> > Are they? which birds? do you have a citation that shows this? (hint, you 
> > are wrong)
> >
> >
> > >the unguals even in raptorial birds are relatively similar in size
> >
> >
> > Are they? which raptors? do you have a citation which shows this? (hint: 
> > you are wrong)
> >
> >
> > >(cassowaries are freaks with straight pdII-3u's, ignore them)
> >
> > Correct. The only thing you got right so far.
> >
> >
> > >; in dromaeosaurids, the pdII-3u is often twice the length of any other 
> > >ungual, a suspiciously bizarre distinction that enforces a functional 
> > >difference, especially in the strong curvature relative to the other 
> > >unguals. And recall, despite the huge!
> > pdII-3u, the other pedal unguals are _terrestrially_ adapted, even in 
> > *Archaeopteryx lithographica*. Moreover, it is questionable how one arrives 
> > at a conclusion that the highly recurved, huge forward ungual is indicative 
> > of "perching" or arboreality to begin with, merely that climbing is _not_ 
> > excluded.
> >
> >
> >
> > Paper is nearly here (hopefully b4 xmas). T
> e to go back and read some papers on claw morphology. You need to.
> >
> >
> > D.
> >
> > PS. I wrote Fowler et al. 2009. It has lots of claw data in it. Your email 
> > didn't.
> >
> >
> > ----------------------------------

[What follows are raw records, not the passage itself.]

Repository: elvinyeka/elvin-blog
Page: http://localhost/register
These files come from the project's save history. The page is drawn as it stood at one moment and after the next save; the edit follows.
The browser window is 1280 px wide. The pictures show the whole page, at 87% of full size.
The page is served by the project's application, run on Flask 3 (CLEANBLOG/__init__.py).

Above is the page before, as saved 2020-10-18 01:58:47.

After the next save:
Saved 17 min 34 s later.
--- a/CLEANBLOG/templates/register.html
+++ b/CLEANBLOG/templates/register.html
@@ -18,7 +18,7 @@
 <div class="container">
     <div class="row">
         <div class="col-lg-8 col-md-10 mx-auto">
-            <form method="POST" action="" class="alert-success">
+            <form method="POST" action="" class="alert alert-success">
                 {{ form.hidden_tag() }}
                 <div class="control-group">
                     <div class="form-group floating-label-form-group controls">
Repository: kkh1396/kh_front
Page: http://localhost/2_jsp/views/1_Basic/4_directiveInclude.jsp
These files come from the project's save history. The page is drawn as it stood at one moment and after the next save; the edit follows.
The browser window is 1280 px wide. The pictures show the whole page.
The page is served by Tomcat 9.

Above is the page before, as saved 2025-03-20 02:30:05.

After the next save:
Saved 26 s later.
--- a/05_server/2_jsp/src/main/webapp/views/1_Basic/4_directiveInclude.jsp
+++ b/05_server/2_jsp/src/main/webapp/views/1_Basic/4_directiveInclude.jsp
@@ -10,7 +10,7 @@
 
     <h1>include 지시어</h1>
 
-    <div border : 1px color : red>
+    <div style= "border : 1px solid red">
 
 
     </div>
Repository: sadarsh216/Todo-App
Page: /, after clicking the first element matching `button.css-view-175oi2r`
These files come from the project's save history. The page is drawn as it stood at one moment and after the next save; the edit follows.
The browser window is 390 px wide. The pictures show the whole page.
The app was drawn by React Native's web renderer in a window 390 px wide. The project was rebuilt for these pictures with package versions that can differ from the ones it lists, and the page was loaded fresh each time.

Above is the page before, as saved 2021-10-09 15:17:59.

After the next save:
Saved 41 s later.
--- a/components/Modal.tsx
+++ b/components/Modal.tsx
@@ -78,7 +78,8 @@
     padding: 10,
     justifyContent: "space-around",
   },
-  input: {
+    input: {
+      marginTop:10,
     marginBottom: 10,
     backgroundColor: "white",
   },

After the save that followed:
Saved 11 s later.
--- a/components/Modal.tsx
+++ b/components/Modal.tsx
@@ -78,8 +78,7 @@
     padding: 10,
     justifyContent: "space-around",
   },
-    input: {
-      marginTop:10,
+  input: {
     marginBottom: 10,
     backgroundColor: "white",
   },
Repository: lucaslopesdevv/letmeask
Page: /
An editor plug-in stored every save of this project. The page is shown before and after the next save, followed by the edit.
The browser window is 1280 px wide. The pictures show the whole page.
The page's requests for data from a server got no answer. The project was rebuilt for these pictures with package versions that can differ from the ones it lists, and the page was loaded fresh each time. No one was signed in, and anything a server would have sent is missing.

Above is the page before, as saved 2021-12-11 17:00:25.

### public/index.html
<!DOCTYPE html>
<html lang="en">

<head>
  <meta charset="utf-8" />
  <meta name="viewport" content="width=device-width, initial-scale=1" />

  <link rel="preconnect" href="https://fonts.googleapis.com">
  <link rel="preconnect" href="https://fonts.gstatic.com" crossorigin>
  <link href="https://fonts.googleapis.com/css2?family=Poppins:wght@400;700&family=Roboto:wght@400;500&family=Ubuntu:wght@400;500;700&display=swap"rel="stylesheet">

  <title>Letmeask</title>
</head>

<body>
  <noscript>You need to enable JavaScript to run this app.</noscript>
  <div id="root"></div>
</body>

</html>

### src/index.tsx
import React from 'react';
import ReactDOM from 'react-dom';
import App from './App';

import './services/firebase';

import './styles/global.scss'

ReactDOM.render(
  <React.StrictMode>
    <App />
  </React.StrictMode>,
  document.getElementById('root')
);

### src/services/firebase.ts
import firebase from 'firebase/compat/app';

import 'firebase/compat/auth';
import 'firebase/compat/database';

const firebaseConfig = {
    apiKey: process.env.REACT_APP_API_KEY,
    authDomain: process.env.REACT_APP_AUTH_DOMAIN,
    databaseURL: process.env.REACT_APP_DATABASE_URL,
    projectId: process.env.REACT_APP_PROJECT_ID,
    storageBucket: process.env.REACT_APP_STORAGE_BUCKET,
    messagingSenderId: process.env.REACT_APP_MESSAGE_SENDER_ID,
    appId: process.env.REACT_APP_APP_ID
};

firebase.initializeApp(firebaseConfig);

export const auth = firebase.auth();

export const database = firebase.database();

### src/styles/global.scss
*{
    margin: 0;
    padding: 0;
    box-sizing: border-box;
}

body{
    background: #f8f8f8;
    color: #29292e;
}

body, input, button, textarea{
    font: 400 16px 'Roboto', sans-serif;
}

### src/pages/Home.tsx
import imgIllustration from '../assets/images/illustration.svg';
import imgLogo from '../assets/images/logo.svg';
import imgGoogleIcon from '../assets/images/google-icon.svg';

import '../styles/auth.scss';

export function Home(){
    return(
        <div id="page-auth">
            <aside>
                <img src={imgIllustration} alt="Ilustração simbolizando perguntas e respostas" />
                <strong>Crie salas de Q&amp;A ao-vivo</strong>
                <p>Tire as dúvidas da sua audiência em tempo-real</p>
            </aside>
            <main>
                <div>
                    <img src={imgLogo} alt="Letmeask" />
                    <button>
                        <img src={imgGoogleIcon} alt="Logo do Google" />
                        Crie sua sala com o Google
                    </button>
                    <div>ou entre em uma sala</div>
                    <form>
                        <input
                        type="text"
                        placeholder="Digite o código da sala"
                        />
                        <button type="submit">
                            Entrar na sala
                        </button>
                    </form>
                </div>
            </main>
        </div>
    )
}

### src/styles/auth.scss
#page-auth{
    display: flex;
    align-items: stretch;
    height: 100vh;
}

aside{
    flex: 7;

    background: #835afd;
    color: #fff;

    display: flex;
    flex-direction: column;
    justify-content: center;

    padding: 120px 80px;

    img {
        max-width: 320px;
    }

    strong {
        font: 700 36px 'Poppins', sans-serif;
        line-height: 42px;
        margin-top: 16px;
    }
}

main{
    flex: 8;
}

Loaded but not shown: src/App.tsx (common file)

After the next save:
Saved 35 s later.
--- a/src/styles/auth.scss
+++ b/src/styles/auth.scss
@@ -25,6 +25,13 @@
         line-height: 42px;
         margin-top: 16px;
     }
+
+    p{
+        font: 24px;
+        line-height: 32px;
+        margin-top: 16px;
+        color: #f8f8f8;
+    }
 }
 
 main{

> > Denver Fowler
> > df9465@yahoo.co.uk
> > http://www.denverfowler.com
> > -----------------------------------